Living in balance with nature is important to them. Also important is the way we live with each other. American Indians don’t think of God as separate, their God is not punishing. They think of Creation and the Creator as one, a system in which—you, this book, me, the music, the other people here, the trees outside—everything is connected with everything else. What happens to you, happens to her, happens to me. So it’s my concern to make this Earth livable for everybody, even if I don’t like that person over there.
How long did you live with them? How did they dress, what language did they speak?
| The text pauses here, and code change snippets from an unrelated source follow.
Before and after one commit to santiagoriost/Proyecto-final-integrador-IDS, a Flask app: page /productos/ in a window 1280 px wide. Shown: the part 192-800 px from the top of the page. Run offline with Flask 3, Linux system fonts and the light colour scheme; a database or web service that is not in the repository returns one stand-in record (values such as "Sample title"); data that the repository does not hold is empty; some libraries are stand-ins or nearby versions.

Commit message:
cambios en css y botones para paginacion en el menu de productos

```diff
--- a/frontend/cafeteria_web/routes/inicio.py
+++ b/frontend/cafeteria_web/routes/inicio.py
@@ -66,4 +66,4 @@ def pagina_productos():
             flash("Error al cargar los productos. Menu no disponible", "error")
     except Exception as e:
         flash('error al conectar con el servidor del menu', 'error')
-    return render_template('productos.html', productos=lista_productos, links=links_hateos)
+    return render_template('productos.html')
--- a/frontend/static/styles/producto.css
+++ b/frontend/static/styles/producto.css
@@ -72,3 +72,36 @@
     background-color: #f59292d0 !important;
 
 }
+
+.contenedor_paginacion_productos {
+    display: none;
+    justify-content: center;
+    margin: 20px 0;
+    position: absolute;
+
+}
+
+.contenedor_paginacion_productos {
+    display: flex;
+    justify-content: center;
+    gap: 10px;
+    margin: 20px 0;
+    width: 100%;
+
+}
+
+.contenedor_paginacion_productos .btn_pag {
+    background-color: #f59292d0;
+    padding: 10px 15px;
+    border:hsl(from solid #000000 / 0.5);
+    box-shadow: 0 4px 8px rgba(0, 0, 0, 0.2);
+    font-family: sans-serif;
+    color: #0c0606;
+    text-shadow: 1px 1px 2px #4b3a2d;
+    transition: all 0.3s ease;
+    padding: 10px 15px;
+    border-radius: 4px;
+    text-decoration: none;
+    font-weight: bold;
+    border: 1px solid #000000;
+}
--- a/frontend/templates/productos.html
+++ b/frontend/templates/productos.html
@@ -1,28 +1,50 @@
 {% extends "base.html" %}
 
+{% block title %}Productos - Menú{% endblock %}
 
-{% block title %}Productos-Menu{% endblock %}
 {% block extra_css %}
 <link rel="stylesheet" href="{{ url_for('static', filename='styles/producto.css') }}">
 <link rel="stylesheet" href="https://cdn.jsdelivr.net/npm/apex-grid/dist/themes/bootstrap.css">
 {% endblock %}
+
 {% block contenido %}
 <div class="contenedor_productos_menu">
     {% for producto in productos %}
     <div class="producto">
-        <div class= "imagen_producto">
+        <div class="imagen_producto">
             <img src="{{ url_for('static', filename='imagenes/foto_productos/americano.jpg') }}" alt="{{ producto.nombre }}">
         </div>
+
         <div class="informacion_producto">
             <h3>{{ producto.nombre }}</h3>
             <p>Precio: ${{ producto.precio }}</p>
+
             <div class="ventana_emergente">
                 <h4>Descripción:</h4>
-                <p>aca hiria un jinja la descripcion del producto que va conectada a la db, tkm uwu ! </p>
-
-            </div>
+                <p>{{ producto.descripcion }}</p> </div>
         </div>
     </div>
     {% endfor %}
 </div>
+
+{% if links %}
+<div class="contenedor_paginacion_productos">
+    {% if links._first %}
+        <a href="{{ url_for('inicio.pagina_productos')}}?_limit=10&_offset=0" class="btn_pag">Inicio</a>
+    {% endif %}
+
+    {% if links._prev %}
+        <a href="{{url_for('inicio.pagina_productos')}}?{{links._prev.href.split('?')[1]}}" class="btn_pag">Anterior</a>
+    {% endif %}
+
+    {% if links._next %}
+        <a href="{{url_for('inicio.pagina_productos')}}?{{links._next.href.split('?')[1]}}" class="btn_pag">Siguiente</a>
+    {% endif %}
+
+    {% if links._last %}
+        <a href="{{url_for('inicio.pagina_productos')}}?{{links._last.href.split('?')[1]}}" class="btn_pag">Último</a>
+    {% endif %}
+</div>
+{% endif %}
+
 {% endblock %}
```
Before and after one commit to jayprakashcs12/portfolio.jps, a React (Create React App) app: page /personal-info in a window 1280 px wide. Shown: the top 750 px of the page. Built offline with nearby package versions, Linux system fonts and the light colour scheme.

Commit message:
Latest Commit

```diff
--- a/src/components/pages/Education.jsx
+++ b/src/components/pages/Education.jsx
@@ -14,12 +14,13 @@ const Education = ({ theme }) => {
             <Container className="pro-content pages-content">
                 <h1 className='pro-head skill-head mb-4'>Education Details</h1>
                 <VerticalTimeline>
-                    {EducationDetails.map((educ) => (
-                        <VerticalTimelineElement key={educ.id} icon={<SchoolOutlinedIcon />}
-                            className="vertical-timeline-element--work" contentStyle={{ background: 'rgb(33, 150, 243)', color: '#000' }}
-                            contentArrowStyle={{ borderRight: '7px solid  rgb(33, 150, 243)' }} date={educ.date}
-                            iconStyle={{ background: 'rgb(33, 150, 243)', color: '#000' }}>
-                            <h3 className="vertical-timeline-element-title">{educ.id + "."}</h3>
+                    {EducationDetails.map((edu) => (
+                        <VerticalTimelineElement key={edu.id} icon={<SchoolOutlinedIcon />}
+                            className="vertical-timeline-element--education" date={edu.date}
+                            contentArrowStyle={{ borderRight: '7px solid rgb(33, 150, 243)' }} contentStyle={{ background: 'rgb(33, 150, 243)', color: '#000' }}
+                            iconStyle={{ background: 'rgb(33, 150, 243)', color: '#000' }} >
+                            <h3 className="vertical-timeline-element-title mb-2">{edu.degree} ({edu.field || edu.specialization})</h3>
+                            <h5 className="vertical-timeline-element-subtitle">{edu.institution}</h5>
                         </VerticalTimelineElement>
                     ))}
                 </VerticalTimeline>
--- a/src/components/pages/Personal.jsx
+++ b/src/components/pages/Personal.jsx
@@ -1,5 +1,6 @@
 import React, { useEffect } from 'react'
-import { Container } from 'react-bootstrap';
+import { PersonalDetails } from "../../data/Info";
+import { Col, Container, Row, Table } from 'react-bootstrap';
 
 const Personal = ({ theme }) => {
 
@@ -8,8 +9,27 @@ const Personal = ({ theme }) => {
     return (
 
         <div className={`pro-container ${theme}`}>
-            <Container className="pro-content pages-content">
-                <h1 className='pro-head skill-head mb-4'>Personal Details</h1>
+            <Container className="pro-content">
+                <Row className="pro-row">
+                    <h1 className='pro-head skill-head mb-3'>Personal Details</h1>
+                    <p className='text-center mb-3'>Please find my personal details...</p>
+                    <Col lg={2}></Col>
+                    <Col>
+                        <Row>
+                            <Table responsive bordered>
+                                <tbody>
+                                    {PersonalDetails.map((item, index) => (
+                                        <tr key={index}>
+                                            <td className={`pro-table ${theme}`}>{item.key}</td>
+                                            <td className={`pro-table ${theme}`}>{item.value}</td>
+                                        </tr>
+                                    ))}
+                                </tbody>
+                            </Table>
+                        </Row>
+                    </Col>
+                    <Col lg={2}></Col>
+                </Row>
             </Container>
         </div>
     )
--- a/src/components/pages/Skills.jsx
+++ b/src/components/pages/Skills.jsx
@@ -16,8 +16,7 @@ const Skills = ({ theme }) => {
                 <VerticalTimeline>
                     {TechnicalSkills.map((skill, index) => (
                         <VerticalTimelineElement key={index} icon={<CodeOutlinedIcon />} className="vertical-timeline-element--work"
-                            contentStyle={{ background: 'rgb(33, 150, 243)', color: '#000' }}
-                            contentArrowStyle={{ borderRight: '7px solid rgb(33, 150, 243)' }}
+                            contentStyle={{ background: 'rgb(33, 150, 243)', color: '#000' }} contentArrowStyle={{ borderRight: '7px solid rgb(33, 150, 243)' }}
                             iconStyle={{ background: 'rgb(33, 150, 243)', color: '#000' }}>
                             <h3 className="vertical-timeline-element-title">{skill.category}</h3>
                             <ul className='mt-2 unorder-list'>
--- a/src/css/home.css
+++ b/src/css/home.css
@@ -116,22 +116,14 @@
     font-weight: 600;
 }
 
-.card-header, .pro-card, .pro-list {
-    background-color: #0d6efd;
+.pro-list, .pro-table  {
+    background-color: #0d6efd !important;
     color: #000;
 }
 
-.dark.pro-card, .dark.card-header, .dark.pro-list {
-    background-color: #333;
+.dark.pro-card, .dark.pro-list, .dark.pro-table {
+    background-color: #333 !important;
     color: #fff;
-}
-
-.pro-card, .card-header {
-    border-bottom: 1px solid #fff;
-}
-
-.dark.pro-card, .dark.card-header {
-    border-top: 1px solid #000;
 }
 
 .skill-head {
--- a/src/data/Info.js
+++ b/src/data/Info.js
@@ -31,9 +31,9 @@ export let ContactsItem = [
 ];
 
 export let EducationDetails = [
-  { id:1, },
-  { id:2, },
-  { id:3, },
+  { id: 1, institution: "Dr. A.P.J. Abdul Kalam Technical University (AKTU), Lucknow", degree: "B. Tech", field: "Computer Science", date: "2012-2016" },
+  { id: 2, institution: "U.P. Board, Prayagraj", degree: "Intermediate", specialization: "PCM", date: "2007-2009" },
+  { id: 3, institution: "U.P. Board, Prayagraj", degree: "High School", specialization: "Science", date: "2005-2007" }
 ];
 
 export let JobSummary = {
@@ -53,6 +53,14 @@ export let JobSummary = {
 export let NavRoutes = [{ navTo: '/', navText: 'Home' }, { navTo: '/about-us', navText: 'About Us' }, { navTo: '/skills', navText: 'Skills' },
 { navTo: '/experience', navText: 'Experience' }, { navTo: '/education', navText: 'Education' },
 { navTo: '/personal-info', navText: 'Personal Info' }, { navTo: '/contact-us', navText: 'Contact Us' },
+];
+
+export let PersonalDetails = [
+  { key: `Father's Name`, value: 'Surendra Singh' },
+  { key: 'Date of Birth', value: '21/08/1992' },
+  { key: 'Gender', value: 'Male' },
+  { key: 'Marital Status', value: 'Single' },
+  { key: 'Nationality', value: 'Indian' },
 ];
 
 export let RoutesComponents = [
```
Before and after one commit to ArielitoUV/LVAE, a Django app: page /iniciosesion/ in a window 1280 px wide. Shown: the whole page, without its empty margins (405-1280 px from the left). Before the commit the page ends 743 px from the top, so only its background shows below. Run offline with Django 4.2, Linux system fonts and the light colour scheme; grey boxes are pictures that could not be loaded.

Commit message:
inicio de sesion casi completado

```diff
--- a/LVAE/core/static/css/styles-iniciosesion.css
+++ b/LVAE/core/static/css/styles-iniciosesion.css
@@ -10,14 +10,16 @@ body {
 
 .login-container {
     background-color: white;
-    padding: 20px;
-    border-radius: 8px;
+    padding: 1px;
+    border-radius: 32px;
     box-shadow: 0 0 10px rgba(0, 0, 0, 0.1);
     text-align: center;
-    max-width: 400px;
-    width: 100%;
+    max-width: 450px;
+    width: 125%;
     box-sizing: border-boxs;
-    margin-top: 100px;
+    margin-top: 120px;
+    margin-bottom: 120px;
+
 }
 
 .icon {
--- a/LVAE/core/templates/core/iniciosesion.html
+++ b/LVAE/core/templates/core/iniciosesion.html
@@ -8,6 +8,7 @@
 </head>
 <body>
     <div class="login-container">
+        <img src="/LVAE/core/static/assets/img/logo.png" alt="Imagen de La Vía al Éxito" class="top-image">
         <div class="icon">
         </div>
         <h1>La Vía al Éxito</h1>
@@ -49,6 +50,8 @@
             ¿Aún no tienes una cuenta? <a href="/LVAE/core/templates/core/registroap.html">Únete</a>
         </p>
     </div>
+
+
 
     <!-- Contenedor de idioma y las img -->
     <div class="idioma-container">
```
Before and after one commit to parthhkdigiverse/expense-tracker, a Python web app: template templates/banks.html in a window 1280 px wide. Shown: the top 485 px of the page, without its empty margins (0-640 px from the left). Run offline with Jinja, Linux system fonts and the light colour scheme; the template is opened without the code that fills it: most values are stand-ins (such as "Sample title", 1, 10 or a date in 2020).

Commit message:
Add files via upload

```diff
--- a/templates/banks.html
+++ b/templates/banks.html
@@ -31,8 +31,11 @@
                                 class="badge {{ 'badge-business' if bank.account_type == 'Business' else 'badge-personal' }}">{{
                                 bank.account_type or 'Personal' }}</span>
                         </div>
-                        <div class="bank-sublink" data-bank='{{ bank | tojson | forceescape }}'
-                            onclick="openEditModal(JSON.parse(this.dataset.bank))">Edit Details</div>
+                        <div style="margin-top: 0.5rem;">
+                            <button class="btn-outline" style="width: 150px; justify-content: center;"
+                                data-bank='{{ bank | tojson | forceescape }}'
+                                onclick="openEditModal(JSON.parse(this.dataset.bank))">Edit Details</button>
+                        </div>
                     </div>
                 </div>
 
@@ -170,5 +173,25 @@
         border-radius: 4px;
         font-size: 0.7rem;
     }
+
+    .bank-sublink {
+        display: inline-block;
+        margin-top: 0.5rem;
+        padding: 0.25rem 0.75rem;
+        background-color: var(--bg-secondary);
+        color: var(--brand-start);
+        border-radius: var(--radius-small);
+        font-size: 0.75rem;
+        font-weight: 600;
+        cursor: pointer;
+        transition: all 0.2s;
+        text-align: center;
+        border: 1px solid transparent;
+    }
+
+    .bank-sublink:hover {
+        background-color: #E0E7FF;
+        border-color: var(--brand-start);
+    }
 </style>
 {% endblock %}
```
I lived with them for 10 months. Day to day, they dress like me and you. But in ceremonies, they use the feathers and beads and everything. They spoke English. The spiritual leader was the last of the Dakota Sioux who spoke the Dakota Sioux language. Twenty-six people, that was all. We were sure it was going to die. When I recently went back – people were speaking the language! They revived it.
They took an example from my people. You know, Hebrew was a dead language for 2,000 years and people revived it and now we speak it and this book was written in it. So, they said, “If they can do it, we can do it.” They have schools to teach those languages, and ceremonies, and it’s wonderful.
So you gave them something from your culture and they gave you something back.
Yes, but also from just who I am. This is a very American Indian belief, that we come to this world with a certain gift and our goal in our lives is to find out what this gift is and to give it. Which brings us back to how I healed myself and now I’m helping others to heal through the book. That’s another very American Indian thing: to tell a story. They tell you a story, and you take away from it whatever you want to take away from it.
What do you think about Macedonia? And how did your collaboration with Magor happen?
I sent them the manuscript. I know the Israeli ambassador here and I thought I should send the book [to publishers]. The owner, Pavlina [Lazarevska], read the book and loved it. It’s a recurring thing. Once you start reading it, you can’t put it down. She called me and we talked for over an hour. We had so many things in common. I feel it with so many people here in Macedonia. This is the first time I’m here. There’s something here, some connection. The river is beautiful. The city is interesting, and so are the people. They are interesting and loving. I hope they get the same healing from the book. American Indians believe that, and I’m sure other cultures do so, too. If you want to help someone, nothing will stop you.
Ed. by Magdalena Reed
Photo: Frosina Naskovikj